→ **Exercise materials**:
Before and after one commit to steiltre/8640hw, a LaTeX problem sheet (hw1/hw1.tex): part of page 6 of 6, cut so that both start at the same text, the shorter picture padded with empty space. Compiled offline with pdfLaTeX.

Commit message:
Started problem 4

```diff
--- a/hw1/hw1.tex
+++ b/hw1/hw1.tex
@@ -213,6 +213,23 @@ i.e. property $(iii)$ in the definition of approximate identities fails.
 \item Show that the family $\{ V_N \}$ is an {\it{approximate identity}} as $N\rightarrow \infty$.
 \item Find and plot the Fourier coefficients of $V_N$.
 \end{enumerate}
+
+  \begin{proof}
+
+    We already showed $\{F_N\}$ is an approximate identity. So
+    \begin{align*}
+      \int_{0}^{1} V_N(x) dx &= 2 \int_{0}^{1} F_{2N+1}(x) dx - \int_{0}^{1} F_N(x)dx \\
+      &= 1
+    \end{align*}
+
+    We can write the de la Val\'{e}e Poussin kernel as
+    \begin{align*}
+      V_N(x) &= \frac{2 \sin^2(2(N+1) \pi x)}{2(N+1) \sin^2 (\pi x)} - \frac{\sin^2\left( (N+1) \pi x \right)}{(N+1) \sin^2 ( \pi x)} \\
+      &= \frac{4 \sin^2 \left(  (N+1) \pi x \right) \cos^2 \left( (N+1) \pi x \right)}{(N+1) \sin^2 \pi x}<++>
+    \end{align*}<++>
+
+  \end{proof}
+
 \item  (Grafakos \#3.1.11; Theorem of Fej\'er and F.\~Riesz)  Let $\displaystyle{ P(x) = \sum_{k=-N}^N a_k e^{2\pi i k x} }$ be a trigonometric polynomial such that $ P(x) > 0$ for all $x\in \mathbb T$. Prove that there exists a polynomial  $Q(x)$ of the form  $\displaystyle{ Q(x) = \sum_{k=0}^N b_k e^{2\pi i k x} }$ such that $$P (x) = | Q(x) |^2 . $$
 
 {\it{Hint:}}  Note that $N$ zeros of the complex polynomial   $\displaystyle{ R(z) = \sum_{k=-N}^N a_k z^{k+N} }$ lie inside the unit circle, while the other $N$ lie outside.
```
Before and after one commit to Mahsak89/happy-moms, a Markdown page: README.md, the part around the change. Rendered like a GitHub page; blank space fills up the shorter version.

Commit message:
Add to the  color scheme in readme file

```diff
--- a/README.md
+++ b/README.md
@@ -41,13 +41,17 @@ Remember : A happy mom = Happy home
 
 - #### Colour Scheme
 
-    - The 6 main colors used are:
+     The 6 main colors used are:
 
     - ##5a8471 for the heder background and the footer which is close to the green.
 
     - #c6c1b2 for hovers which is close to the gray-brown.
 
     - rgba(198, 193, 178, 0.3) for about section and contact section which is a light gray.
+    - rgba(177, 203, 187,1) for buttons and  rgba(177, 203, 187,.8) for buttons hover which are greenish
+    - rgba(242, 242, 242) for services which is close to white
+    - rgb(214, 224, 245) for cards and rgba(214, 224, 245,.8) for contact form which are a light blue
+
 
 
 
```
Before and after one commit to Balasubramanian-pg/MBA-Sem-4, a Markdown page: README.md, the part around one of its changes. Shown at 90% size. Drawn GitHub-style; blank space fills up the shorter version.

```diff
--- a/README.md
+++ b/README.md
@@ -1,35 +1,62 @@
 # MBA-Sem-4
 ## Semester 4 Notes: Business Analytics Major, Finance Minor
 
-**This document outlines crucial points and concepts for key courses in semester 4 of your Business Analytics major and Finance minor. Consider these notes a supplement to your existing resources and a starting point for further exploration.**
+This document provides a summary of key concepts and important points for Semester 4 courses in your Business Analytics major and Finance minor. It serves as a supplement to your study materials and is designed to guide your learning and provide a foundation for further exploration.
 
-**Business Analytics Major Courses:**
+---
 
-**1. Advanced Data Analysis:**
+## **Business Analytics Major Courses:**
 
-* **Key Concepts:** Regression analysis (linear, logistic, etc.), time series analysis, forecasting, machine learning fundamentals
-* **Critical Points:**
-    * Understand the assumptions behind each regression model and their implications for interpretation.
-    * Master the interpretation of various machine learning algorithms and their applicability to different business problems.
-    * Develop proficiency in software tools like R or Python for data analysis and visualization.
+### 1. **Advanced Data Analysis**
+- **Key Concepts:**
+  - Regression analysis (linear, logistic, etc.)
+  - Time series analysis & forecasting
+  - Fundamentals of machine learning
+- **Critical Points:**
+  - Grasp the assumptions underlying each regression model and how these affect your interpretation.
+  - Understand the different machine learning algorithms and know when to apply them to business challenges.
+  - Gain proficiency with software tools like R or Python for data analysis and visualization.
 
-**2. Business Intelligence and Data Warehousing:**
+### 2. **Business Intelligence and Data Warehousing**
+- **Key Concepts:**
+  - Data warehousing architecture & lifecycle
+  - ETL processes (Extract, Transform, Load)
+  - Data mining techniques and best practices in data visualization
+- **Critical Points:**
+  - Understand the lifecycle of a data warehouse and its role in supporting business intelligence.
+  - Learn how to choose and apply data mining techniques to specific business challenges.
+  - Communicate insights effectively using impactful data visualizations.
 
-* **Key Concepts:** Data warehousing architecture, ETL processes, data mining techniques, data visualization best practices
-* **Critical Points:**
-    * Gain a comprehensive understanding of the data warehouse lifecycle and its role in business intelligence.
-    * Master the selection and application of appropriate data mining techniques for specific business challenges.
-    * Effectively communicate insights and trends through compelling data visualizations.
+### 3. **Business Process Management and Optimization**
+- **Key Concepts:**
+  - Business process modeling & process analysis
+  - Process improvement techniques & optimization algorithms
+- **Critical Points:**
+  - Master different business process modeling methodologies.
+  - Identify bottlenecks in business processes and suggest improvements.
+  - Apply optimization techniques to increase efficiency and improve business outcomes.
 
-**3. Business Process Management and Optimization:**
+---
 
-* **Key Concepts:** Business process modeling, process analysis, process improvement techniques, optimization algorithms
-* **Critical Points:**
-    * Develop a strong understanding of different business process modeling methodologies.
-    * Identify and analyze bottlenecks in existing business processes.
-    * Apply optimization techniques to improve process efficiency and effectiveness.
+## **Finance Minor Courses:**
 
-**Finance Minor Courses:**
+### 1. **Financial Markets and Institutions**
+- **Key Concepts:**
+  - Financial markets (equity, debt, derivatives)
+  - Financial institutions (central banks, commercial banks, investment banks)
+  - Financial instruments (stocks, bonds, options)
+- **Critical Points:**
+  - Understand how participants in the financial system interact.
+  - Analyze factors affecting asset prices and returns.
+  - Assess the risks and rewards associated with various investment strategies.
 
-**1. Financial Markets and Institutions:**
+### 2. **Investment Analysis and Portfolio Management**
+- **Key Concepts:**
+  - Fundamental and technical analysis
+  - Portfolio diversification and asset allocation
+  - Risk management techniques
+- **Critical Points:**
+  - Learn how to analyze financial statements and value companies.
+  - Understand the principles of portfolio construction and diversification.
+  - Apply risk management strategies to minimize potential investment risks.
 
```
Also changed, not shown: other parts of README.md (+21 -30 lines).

→ **Action item**: Copy the data word for word.

→ **Result**:
Before and after one commit to steiltre/8640hw, a LaTeX problem sheet (hw1/hw1.tex): part of page 6 of 6, cut so that both start at the same text, the shorter picture padded with empty space. Compiled offline with pdfLaTeX.

Commit message:
Started problem 4

```diff
--- a/hw1/hw1.tex
+++ b/hw1/hw1.tex
@@ -213,6 +213,23 @@ i.e. property $(iii)$ in the definition of approximate identities fails.
 \item Show that the family $\{ V_N \}$ is an {\it{approximate identity}} as $N\rightarrow \infty$.
 \item Find and plot the Fourier coefficients of $V_N$.
 \end{enumerate}
+
+  \begin{proof}
+
+    We already showed $\{F_N\}$ is an approximate identity. So
+    \begin{align*}
+      \int_{0}^{1} V_N(x) dx &= 2 \int_{0}^{1} F_{2N+1}(x) dx - \int_{0}^{1} F_N(x)dx \\
+      &= 1
+    \end{align*}
+
+    We can write the de la Val\'{e}e Poussin kernel as
+    \begin{align*}
+      V_N(x) &= \frac{2 \sin^2(2(N+1) \pi x)}{2(N+1) \sin^2 (\pi x)} - \frac{\sin^2\left( (N+1) \pi x \right)}{(N+1) \sin^2 ( \pi x)} \\
+      &= \frac{4 \sin^2 \left(  (N+1) \pi x \right) \cos^2 \left( (N+1) \pi x \right)}{(N+1) \sin^2 \pi x}<++>
+    \end{align*}<++>
+
+  \end{proof}
+
 \item  (Grafakos \#3.1.11; Theorem of Fej\'er and F.\~Riesz)  Let $\displaystyle{ P(x) = \sum_{k=-N}^N a_k e^{2\pi i k x} }$ be a trigonometric polynomial such that $ P(x) > 0$ for all $x\in \mathbb T$. Prove that there exists a polynomial  $Q(x)$ of the form  $\displaystyle{ Q(x) = \sum_{k=0}^N b_k e^{2\pi i k x} }$ such that $$P (x) = | Q(x) |^2 . $$
 
 {\it{Hint:}}  Note that $N$ zeros of the complex polynomial   $\displaystyle{ R(z) = \sum_{k=-N}^N a_k z^{k+N} }$ lie inside the unit circle, while the other $N$ lie outside.
```
Before and after one commit to Mahsak89/happy-moms, a Markdown page: README.md, the part around the change. Rendered like a GitHub page; blank space fills up the shorter version.

Commit message:
Add to the  color scheme in readme file

```diff
--- a/README.md
+++ b/README.md
@@ -41,13 +41,17 @@ Remember : A happy mom = Happy home
 
 - #### Colour Scheme
 
-    - The 6 main colors used are:
+     The 6 main colors used are:
 
     - ##5a8471 for the heder background and the footer which is close to the green.
 
     - #c6c1b2 for hovers which is close to the gray-brown.
 
     - rgba(198, 193, 178, 0.3) for about section and contact section which is a light gray.
+    - rgba(177, 203, 187,1) for buttons and  rgba(177, 203, 187,.8) for buttons hover which are greenish
+    - rgba(242, 242, 242) for services which is close to white
+    - rgb(214, 224, 245) for cards and rgba(214, 224, 245,.8) for contact form which are a light blue
+
 
 
 
```
Before and after one commit to Balasubramanian-pg/MBA-Sem-4, a Markdown page: README.md, the part around one of its changes. Shown at 90% size. Drawn GitHub-style; blank space fills up the shorter version.

```diff
--- a/README.md
+++ b/README.md
@@ -1,35 +1,62 @@
 # MBA-Sem-4
 ## Semester 4 Notes: Business Analytics Major, Finance Minor
 
-**This document outlines crucial points and concepts for key courses in semester 4 of your Business Analytics major and Finance minor. Consider these notes a supplement to your existing resources and a starting point for further exploration.**
+This document provides a summary of key concepts and important points for Semester 4 courses in your Business Analytics major and Finance minor. It serves as a supplement to your study materials and is designed to guide your learning and provide a foundation for further exploration.
 
-**Business Analytics Major Courses:**
+---
 
-**1. Advanced Data Analysis:**
+## **Business Analytics Major Courses:**
 
-* **Key Concepts:** Regression analysis (linear, logistic, etc.), time series analysis, forecasting, machine learning fundamentals
-* **Critical Points:**
-    * Understand the assumptions behind each regression model and their implications for interpretation.
-    * Master the interpretation of various machine learning algorithms and their applicability to different business problems.
-    * Develop proficiency in software tools like R or Python for data analysis and visualization.
+### 1. **Advanced Data Analysis**
+- **Key Concepts:**
+  - Regression analysis (linear, logistic, etc.)
+  - Time series analysis & forecasting
+  - Fundamentals of machine learning
+- **Critical Points:**
+  - Grasp the assumptions underlying each regression model and how these affect your interpretation.
+  - Understand the different machine learning algorithms and know when to apply them to business challenges.
+  - Gain proficiency with software tools like R or Python for data analysis and visualization.
 
-**2. Business Intelligence and Data Warehousing:**
+### 2. **Business Intelligence and Data Warehousing**
+- **Key Concepts:**
+  - Data warehousing architecture & lifecycle
+  - ETL processes (Extract, Transform, Load)
+  - Data mining techniques and best practices in data visualization
+- **Critical Points:**
+  - Understand the lifecycle of a data warehouse and its role in supporting business intelligence.
+  - Learn how to choose and apply data mining techniques to specific business challenges.
+  - Communicate insights effectively using impactful data visualizations.
 
-* **Key Concepts:** Data warehousing architecture, ETL processes, data mining techniques, data visualization best practices
-* **Critical Points:**
-    * Gain a comprehensive understanding of the data warehouse lifecycle and its role in business intelligence.
-    * Master the selection and application of appropriate data mining techniques for specific business challenges.
-    * Effectively communicate insights and trends through compelling data visualizations.
+### 3. **Business Process Management and Optimization**
+- **Key Concepts:**
+  - Business process modeling & process analysis
+  - Process improvement techniques & optimization algorithms
+- **Critical Points:**
+  - Master different business process modeling methodologies.
+  - Identify bottlenecks in business processes and suggest improvements.
+  - Apply optimization techniques to increase efficiency and improve business outcomes.
 
-**3. Business Process Management and Optimization:**
+---
 
-* **Key Concepts:** Business process modeling, process analysis, process improvement techniques, optimization algorithms
-* **Critical Points:**
-    * Develop a strong understanding of different business process modeling methodologies.
-    * Identify and analyze bottlenecks in existing business processes.
-    * Apply optimization techniques to improve process efficiency and effectiveness.
+## **Finance Minor Courses:**
 
-**Finance Minor Courses:**
+### 1. **Financial Markets and Institutions**
+- **Key Concepts:**
+  - Financial markets (equity, debt, derivatives)
+  - Financial institutions (central banks, commercial banks, investment banks)
+  - Financial instruments (stocks, bonds, options)
+- **Critical Points:**
+  - Understand how participants in the financial system interact.
+  - Analyze factors affecting asset prices and returns.
+  - Assess the risks and rewards associated with various investment strategies.
 
-**1. Financial Markets and Institutions:**
+### 2. **Investment Analysis and Portfolio Management**
+- **Key Concepts:**
+  - Fundamental and technical analysis
+  - Portfolio diversification and asset allocation
+  - Risk management techniques
+- **Critical Points:**
+  - Learn how to analyze financial statements and value companies.
+  - Understand the principles of portfolio construction and diversification.
+  - Apply risk management strategies to minimize potential investment risks.
 
```
Also changed, not shown: other parts of README.md (+21 -30 lines).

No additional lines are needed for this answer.